---------- Input

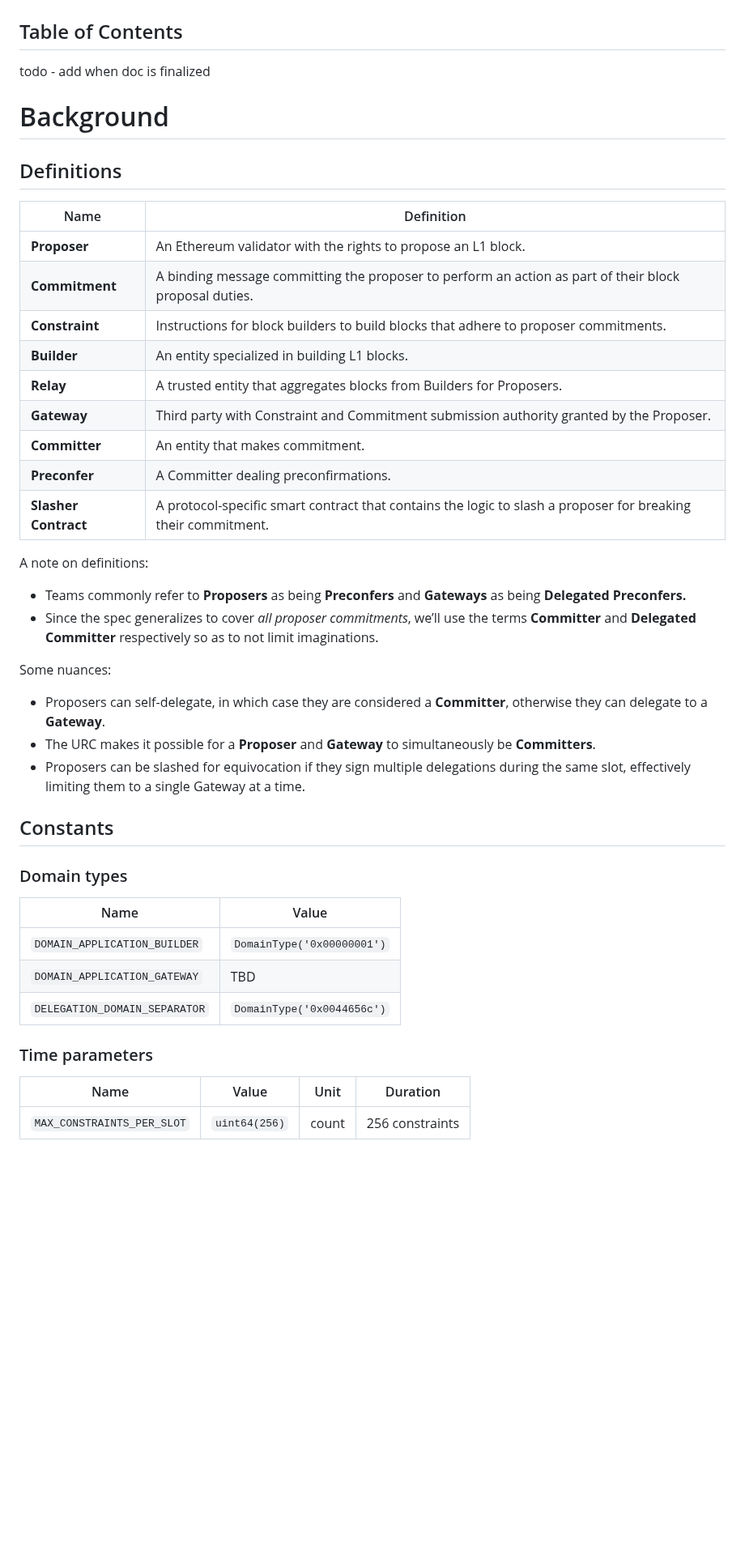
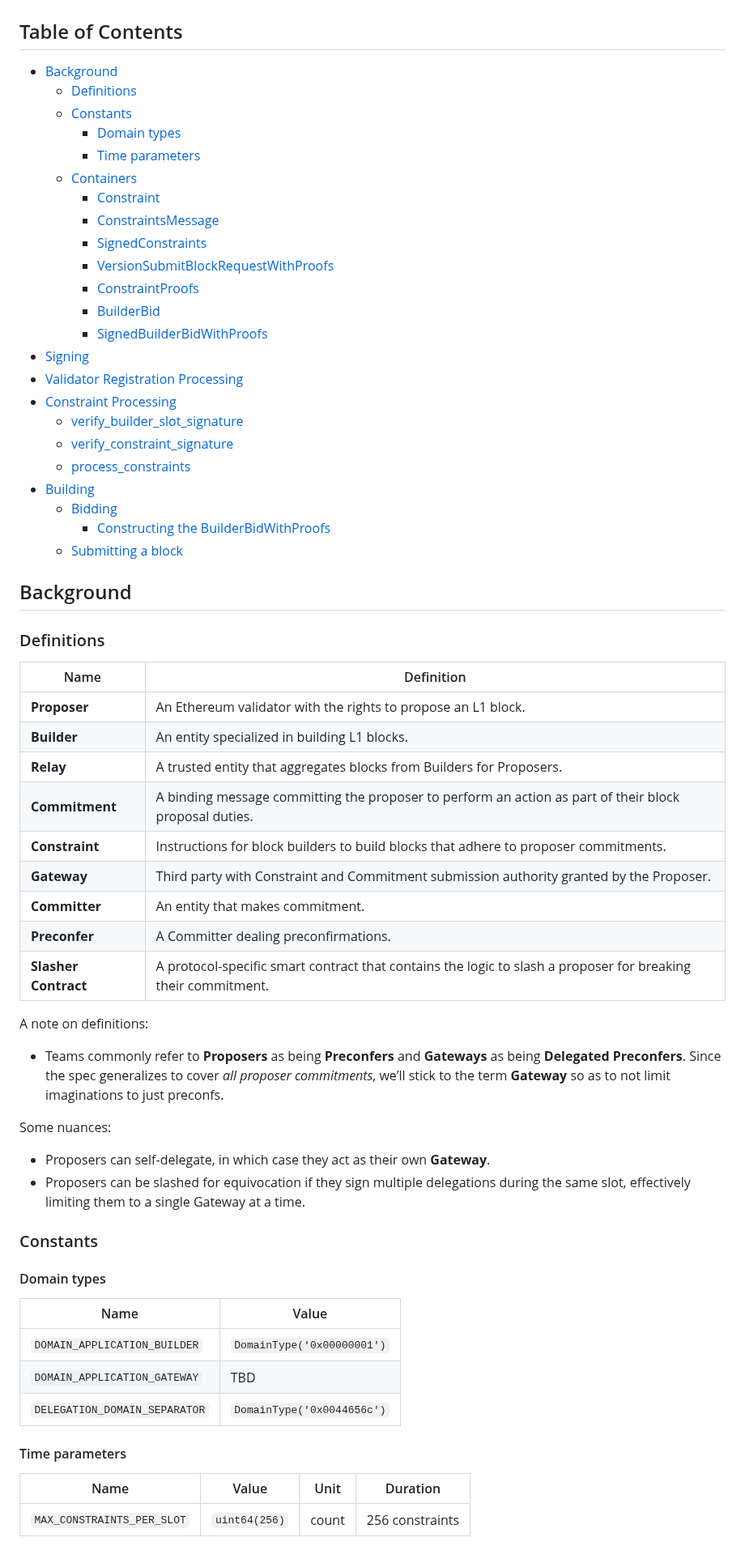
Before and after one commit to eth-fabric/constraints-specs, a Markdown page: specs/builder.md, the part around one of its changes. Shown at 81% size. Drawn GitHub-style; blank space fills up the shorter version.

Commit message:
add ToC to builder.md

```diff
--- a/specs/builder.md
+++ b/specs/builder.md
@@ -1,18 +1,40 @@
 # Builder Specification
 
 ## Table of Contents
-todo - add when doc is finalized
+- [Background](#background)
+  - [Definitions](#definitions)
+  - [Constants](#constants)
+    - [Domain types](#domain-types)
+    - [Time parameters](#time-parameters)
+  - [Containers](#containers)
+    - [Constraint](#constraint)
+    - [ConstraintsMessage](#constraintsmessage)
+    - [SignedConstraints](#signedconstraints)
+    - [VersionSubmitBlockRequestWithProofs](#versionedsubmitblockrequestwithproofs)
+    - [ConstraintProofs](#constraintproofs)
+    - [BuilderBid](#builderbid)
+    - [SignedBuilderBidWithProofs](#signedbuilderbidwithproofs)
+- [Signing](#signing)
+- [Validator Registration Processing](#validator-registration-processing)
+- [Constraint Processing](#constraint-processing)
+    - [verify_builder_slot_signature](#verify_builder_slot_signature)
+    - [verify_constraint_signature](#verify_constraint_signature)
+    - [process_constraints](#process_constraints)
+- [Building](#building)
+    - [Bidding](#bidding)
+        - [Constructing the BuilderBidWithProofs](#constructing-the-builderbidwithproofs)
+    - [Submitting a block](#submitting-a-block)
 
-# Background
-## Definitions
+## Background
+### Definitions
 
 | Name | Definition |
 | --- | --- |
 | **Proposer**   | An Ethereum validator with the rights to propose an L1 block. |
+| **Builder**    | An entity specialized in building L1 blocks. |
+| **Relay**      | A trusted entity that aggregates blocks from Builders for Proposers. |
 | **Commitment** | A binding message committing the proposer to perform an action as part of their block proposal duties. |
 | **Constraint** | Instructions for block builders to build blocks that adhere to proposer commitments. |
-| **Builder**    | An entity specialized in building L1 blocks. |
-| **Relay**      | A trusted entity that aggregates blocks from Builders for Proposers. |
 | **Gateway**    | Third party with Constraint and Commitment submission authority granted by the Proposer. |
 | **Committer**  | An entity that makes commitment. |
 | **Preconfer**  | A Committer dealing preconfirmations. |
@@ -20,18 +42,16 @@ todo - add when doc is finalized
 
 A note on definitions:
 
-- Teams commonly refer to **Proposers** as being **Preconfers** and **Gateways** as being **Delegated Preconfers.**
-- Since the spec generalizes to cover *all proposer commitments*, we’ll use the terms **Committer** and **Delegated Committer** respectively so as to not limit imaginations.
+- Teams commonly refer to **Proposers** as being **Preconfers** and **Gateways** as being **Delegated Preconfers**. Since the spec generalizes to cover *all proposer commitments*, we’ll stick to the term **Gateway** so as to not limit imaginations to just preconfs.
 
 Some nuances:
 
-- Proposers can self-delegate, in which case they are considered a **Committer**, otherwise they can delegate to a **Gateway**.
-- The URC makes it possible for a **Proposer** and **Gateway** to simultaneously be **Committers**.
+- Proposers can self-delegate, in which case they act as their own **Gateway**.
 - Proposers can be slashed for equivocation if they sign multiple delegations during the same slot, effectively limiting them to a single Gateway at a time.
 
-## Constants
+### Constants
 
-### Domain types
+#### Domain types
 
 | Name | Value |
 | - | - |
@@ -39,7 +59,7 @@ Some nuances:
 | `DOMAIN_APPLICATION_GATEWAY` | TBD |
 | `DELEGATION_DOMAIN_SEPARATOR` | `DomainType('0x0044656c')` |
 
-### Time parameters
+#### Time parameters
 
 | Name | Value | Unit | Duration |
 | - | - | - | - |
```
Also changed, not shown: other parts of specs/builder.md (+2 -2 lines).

--------------------

**What is required:** Give the number of lines above containing the word "building", with no other text.

**Result:** 3